"He's the horse that's probably open to the most improvement and he'll now have an easy enough time before the Derby.
"I'm just going to hope he's not too babyish and will be able to
"Everyone is knocking this horse, but they shouldn't be. I was very happy with his win at Chester as most the time we have one horse that everyone latches on to but not this year.
"If we hadn't have ran Port Douglas at Chester, US Army Ranger would have been an eight-length winner and would be a very short price for the Derby."
Meanwhile, O'Brien is considering leaving off the headgear when Air Force Blue runs in the Tattersalls Irish 2000 Guineas on Saturday week.
The War Front colt was named champion juvenile last term but he was a big disappointment in the 2000 Guineas at Newmarket, finishing 15 lengths behind winner Galileo Gold.
O'Brien does not know if the son of War Front will stay the trip but is planning a change in tactics in the hope of getting the best out of the colt.
"I don't think the tongue tie will be left on. Anything I did for the English Guineas, I won't do again as it was a dramatic failure, really," O'Brien said.
"It was put on because his work was very good, but his second last piece of work I was shocked how quick he was.
"Sometimes when you put a tongue tie on a horse and a cross noseband, it can make them slow down a little bit and he did that straight away in his canters.
"You are making calls all the time and sometimes you can make very bad calls. If you think something will make a horse better, I would always rather do it and not be afraid to say it was the wrong call afterwards. Everything we do is in good faith at the time.

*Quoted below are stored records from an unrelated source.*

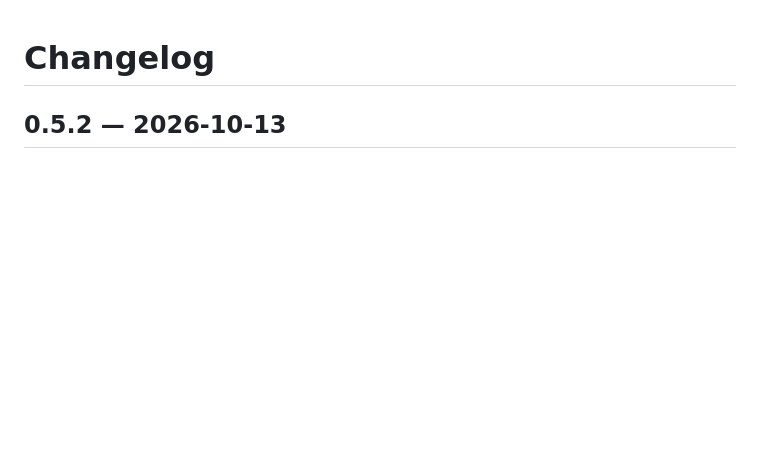
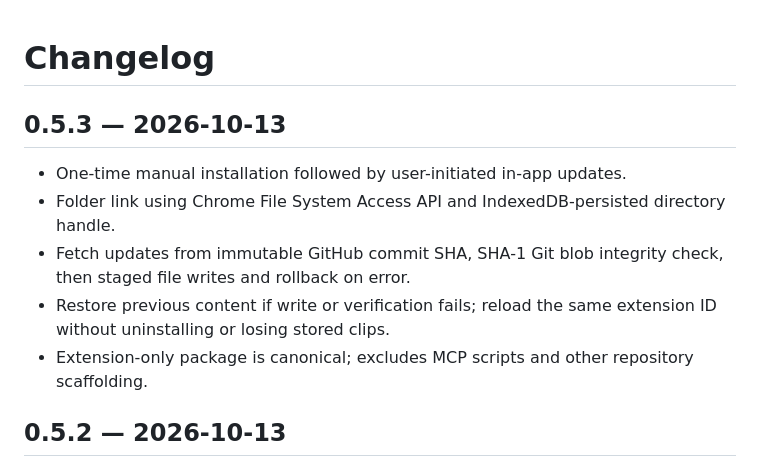
Before and after one commit to SirPaul-code/Clippah, a Markdown page: CHANGELOG.md, the part around the change. GitHub-like rendering; blank space fills up the shorter version.

Commit message:
Enable safe in-app Clippah updates: CHANGELOG.md

```diff
--- a/CHANGELOG.md
+++ b/CHANGELOG.md
@@ -1,4 +1,13 @@
 # Changelog
+
+## 0.5.3 — 2026-10-13
+
+- One-time manual installation followed by user-initiated in-app updates.
+- Folder link using Chrome File System Access API and IndexedDB-persisted directory handle.
+- Fetch updates from immutable GitHub commit SHA, SHA-1 Git blob integrity check, then staged file writes and rollback on error.
+- Restore previous content if write or verification fails; reload the same extension ID without uninstalling or losing stored clips.
+- Extension-only package is canonical; excludes MCP scripts and other repository scaffolding.
+
 
 ## 0.5.2 — 2026-10-13
 
```
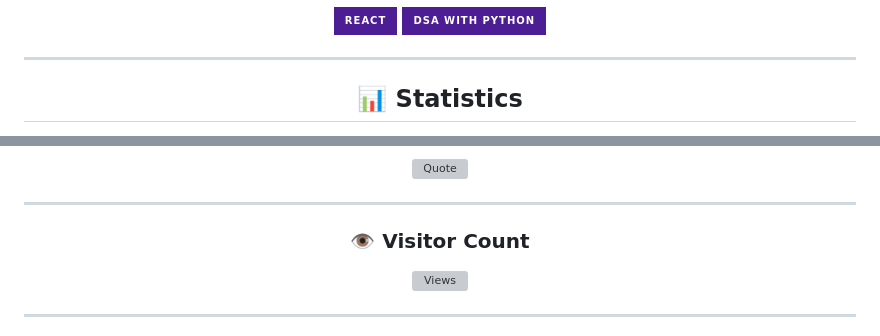
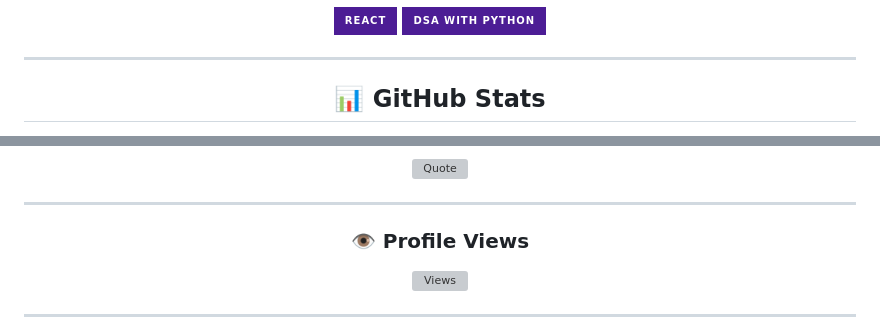
Before and after one commit to ShafquatAhmad/ShafquatAhmad, a Markdown page: README.md, 2 parts joined by grey strips. Drawn GitHub-style; badges without logos; grey boxes are pictures that could not be loaded.

```diff
--- a/README.md
+++ b/README.md
@@ -68,5 +64,5 @@ I value learning, open source, and long-term growth over hype.
 
 <div align="center">
 
-## 📊 Statistics
+## 📊 GitHub Stats
 
@@ -103,7 +90,7 @@ I value learning, open source, and long-term growth over hype.
 
 ---
 
-### 👁️ Visitor Count
+### 👁️ Profile Views
 
 ![Views](https://komarev.com/ghpvc/?username=ShafquatAhmad&color=7c3aed&style=for-the-badge&label=Profile+Views)
 
```
Also changed, not shown: other parts of README.md (+8 -21 lines).
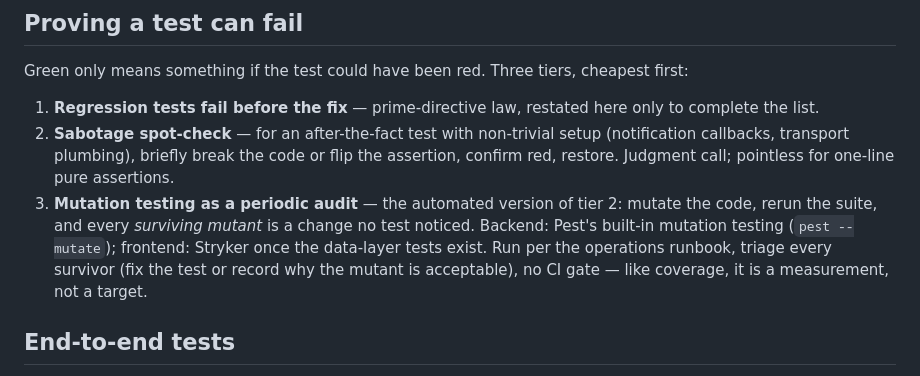
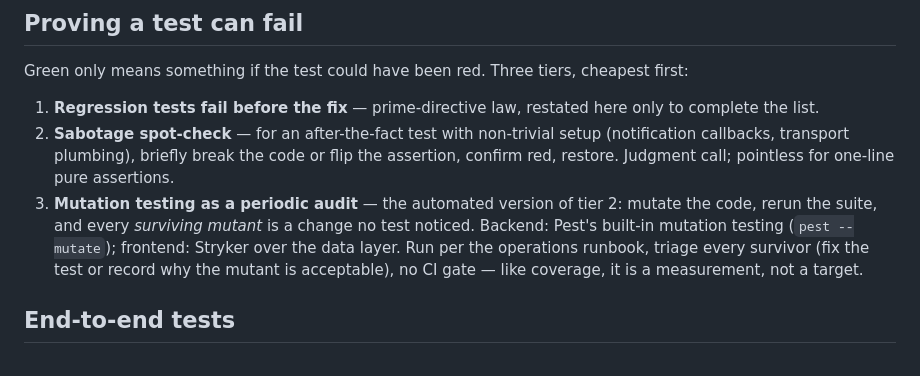
Before and after one commit to mihailo-obradovic/vanguard, a Markdown page: catalyst/conventions/testing.md, the part around the change. Drawn GitHub-style.

```diff
--- a/catalyst/conventions/testing.md
+++ b/catalyst/conventions/testing.md
@@ -63,7 +63,7 @@ Green only means something if the test could have been red. Three tiers, cheapes
 
 1. **Regression tests fail before the fix** — prime-directive law, restated here only to complete the list.
 2. **Sabotage spot-check** — for an after-the-fact test with non-trivial setup (notification callbacks, transport plumbing), briefly break the code or flip the assertion, confirm red, restore. Judgment call; pointless for one-line pure assertions.
-3. **Mutation testing as a periodic audit** — the automated version of tier 2: mutate the code, rerun the suite, and every _surviving mutant_ is a change no test noticed. Backend: Pest's built-in mutation testing (`pest --mutate`); frontend: Stryker once the data-layer tests exist. Run per the operations runbook, triage every survivor (fix the test or record why the mutant is acceptable), no CI gate — like coverage, it is a measurement, not a target.
+3. **Mutation testing as a periodic audit** — the automated version of tier 2: mutate the code, rerun the suite, and every _surviving mutant_ is a change no test noticed. Backend: Pest's built-in mutation testing (`pest --mutate`); frontend: Stryker over the data layer. Run per the operations runbook, triage every survivor (fix the test or record why the mutant is acceptable), no CI gate — like coverage, it is a measurement, not a target.
 
 ## End-to-end tests
 
```
Also changed, not shown: catalyst/decisions/009_process_test-quality-doctrine.md (+1 -1 lines), catalyst/operations.md (+10 -0 lines).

"I would imagine the noseband and the tongue tie will be off. It will be interesting. I still won't believe that he is going to get a mile until I see it, but I would imagine looking at his work recently he is going to travel very strong early. That is his natural way of doing it.
"He wants good ground and he wouldn't run if the ground was soft.
"The Curragh comes at a good time and it sorts out your plans for Ascot. It will be his last chance in a Classic against three-year-olds over a mile. He could make progress to the Curragh and to Ascot."